Capsall is a name of ancient Anglo-Saxon
origin and comes from the family once having lived at the copstake
or the post on top of the round hill or mound.
Early Origins of the Capsall family
The surname Capsall was first found in Yorkshire
, where they held a family seat
from ancient times.
Early History of the Capsall family
This web page shows only a small excerpt of our Capsall research.Another 449 words (32 lines of text) covering the years 1295, 1301, 1379, 1474, 1500, 1729, 1749, 1791, 1800 and 1790 are included under the topic Early Capsall History in all our PDF Extended History products and printed products wherever possible.
Capsall Spelling Variations
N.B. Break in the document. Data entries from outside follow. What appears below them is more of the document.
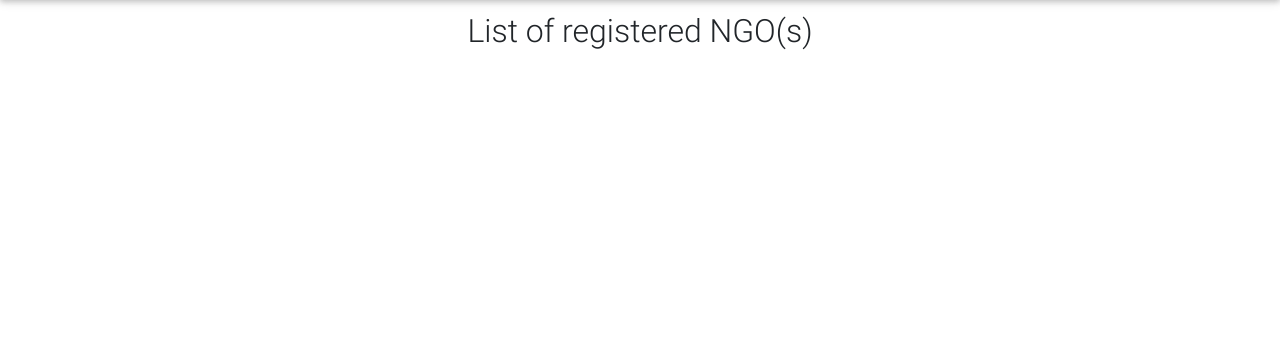
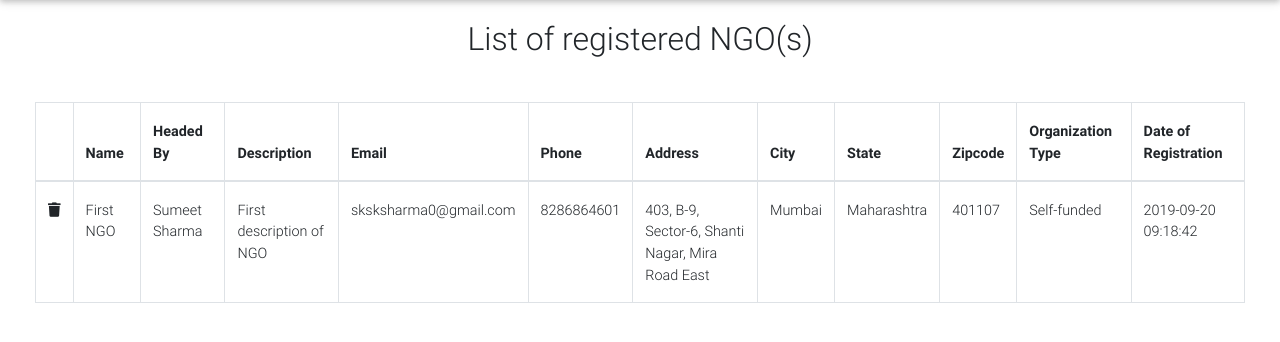
Before and after one commit to itsumeet27/women-empowerment, a PHP site: page /admin/ngo.php in a window 1280 px wide. Shown: the part 56-398 px from the top of the page. Run offline with PHP 8.4, Linux system fonts and the light colour scheme; data comes from the database, SQL or seed files in the repository; some libraries are stand-ins or nearby versions.

Commit message:
Displaying list of all NGO(s)

```diff
--- a/admin/includes/header.php
+++ b/admin/includes/header.php
@@ -1,6 +1,6 @@
 <!DOCTYPE html>
 <html lang="en">
-
+<?php include('../core/init.php');?>
 <head>
   <meta charset="utf-8">
   <meta name="viewport" content="width=device-width, initial-scale=1, shrink-to-fit=no">
--- a/admin/ngo.php
+++ b/admin/ngo.php
@@ -1,5 +1,50 @@
-<?php include 'includes/header.php';?>
+<?php
+	include 'includes/header.php';
+?>
 
-<h2 class="h2-responsive text-center p-2">List of registered NGO(s)</h2>
+<?php
+	$sql = "SELECT * FROM ngo";
+    $result = $db->query($sql);
+?>
+
+<h2 class="h2-responsive text-center p-3">List of registered NGO(s)</h2>
+<div class="container-fluid">
+		<div class="card-body table-responsive">
+			<table class="table table-bordered">
+				<thead>
+					<th></th>
+					<th><b>Name</b></th>
+					<th><b>Headed By</b></th>
+					<th><b>Description</b></th>
+					<th><b>Email</b></th>
+					<th><b>Phone</b></th>
+					<th><b>Address</b></th>
+					<th><b>City</b></th>
+					<th><b>State</b></th>
+					<th><b>Zipcode</b></th>
+					<th><b>Organization Type</b></th>
+					<th><b>Date of Registration</b></th>
+				</thead>
+				<tbody>
+					<?php while($ngo = mysqli_fetch_array($result)): ?>
+						<tr>
+							<td><a href="ngo.php?delete=<?=$ngo['id'];?>"><i class="fas fa-trash"></i></a></td>
+							<td><?=$ngo['ngo_name'];?></td>
+							<td><?=$ngo['ngo_head'];?></td>
+							<td><?=$ngo['ngo_description'];?></td>
+							<td><?=$ngo['email'];?></td>
+							<td><?=$ngo['phone'];?></td>
+							<td><?=$ngo['ngo_address'];?></td>
+							<td><?=$ngo['city'];?></td>
+							<td><?=$ngo['state'];?></td>
+							<td><?=$ngo['zipcode'];?></td>
+							<td><?=$ngo['organization_type'];?></td>
+							<td><?=$ngo['date'];?></td>
+						</tr>
+					<?php endwhile; ?>
+				</tbody>
+			</table>
+		</div>
+</div>
 
 <?php include 'includes/footer.php';?>
--- a/ngo/includes/header.php
+++ b/ngo/includes/header.php
@@ -1,6 +1,9 @@
 <!DOCTYPE html>
 <html lang="en">
-<?php include 'includes/functions.php';?>
+<?php
+  include 'includes/functions.php';
+  include '../core/init.php';
+?>
 <head>
   <meta charset="utf-8">
   <meta name="viewport" content="width=device-width, initial-scale=1, shrink-to-fit=no">
--- a/ngo/login.php
+++ b/ngo/login.php
@@ -1,7 +1,7 @@
 <?php
 	session_start();
 	include 'includes/header.php';
-	include '../core/init.php';
+
 ?>
 <div class="container p-3">
 	<div class="card">
--- a/ngo/register.php
+++ b/ngo/register.php
@@ -1,6 +1,5 @@
 <?php
   session_start();
-  require_once '../core/init.php';
   include('includes/header.php');
 ?>
 
```
Also changed, not shown: ngo/organizations.php (+18 -6 lines).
Sound was what guided spelling in the essentially pre-literate Middle Ages, so one person's name was often recorded under several variations during a single lifetime. Also, before the advent of the printing press and the first dictionaries, the English language was not standardized. Therefore, spelling variations
were common, even among the names of the most literate people. Known variations of the Capsall family name include Capstick, Copestake, Copestick, Copstick, Capstack, Coupstak, Coupestack, Copstake, Cowpstake and many more.
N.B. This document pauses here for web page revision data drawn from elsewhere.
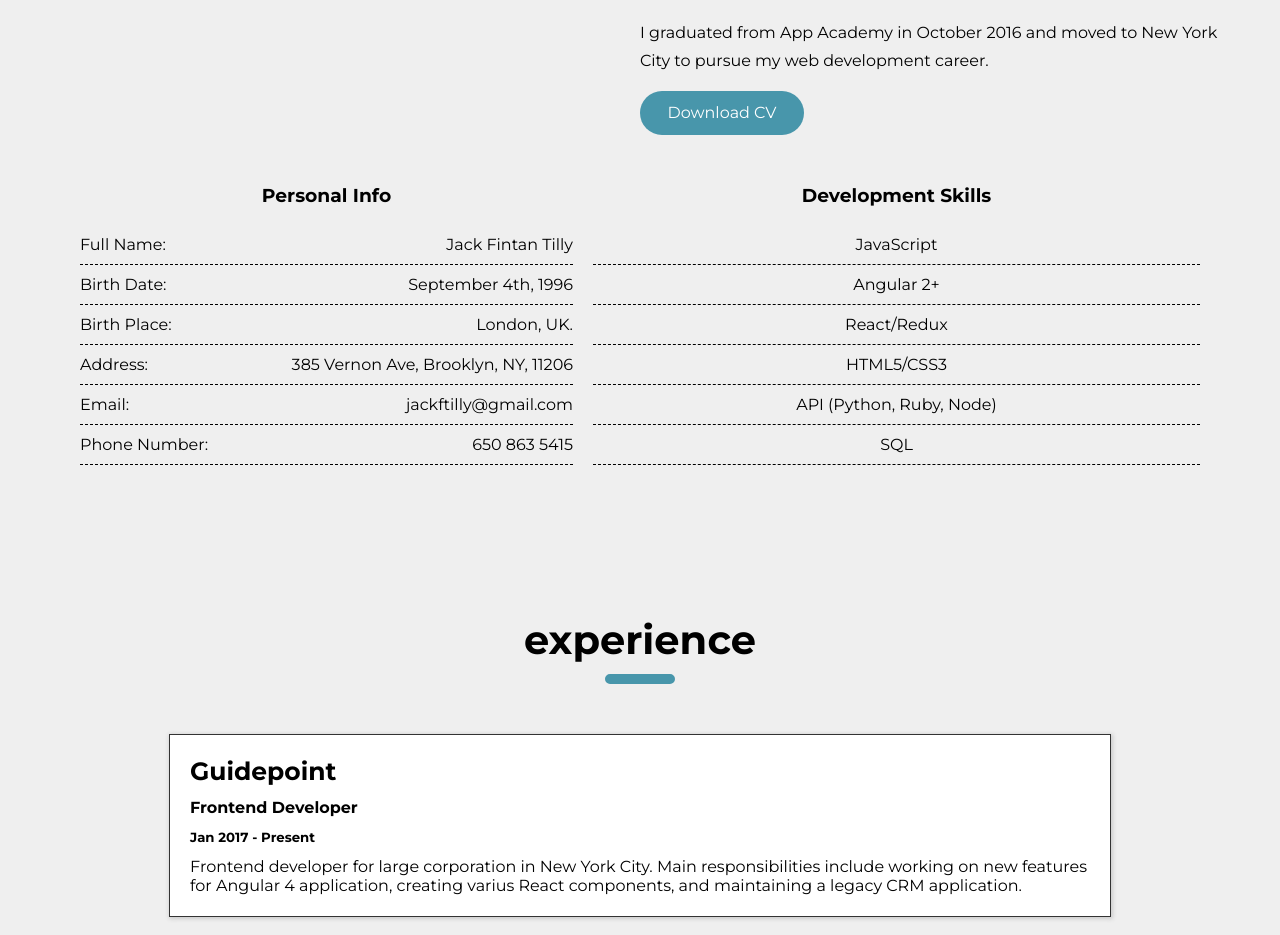
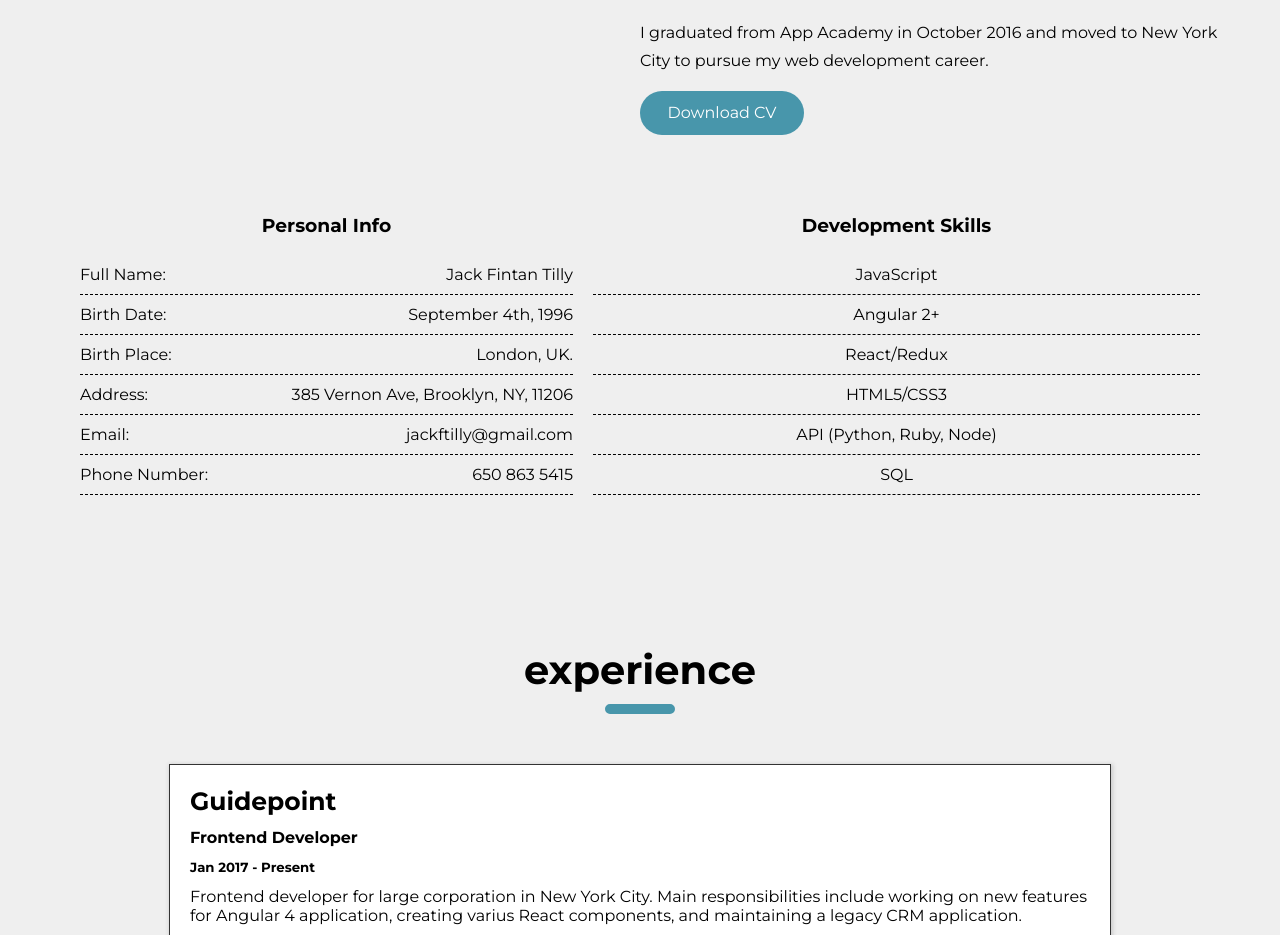
Before and after one commit to jf-t/jacktilly.com, a React (Create React App) app: page / in a window 1280 px wide. Shown: the part 1462-2397 px from the top of the page. Built offline with nearby package versions, Linux system fonts and the light colour scheme.

Commit message:
little more scss. im done for the day

```diff
--- a/src/components/about/About.css
+++ b/src/components/about/About.css
@@ -98,7 +98,8 @@ body {
       box-sizing: border-box;
       display: block; } }
   .about .about-info {
-    padding: 30px; }
+    padding: 30px;
+    margin-top: 30px; }
     .about .about-info .my-info, .about .about-info .my-skills {
       float: left;
       padding: 0 10px;
--- a/src/components/about/About.scss
+++ b/src/components/about/About.scss
@@ -96,6 +96,7 @@
 
     .about-info {
         padding: 30px;
+        margin-top: 30px;
 
         .my-info, .my-skills {
             float: left;
```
Early Notables of the Capsall family (pre 1700)
Another 21 words (2 lines of text) are included under the topic Early Capsall Notables in all our PDF Extended History products and printed products wherever possible.
Migration of the Capsall family to the New World and Oceana
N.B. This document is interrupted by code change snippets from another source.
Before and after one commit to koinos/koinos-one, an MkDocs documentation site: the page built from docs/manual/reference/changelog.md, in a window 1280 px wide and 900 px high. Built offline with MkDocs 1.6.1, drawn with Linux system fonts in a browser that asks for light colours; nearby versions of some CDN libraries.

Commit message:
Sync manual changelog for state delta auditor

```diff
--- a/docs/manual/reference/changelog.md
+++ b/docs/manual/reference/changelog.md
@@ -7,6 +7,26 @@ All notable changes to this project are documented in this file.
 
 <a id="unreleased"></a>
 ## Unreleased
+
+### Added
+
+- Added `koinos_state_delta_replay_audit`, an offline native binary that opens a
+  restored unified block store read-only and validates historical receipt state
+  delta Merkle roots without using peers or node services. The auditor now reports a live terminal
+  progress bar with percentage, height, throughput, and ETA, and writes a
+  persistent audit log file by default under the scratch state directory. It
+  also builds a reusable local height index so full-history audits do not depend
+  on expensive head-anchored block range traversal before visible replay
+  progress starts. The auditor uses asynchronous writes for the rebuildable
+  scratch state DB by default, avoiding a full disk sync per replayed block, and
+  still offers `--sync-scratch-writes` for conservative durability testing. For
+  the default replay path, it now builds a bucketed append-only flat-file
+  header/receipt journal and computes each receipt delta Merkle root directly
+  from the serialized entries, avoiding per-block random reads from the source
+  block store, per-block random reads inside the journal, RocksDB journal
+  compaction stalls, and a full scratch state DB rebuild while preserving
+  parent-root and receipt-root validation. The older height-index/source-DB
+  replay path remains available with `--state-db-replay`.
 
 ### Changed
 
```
For political, religious, and economic reasons, thousands of English families boarded ships for Ireland
, Canada, the America colonies, and many of smaller tropical colonies in the hope of finding better lives abroad. Although the passage on the cramped, dank ships caused many to arrive in the New World diseased and starving, those families that survived the trip often went on to make valuable contributions to those new societies to which they arrived. Early immigrants bearing the Capsall surname or a spelling variation of the name include: Daniel Capstick, a bonded passenger, who arrived in Maryland in 1719; Richard Capstick who arrived in Charles Town, South Carolina in 1719; Jonathan Capstick, who was recorded in London, Ontario, in the census of 1871.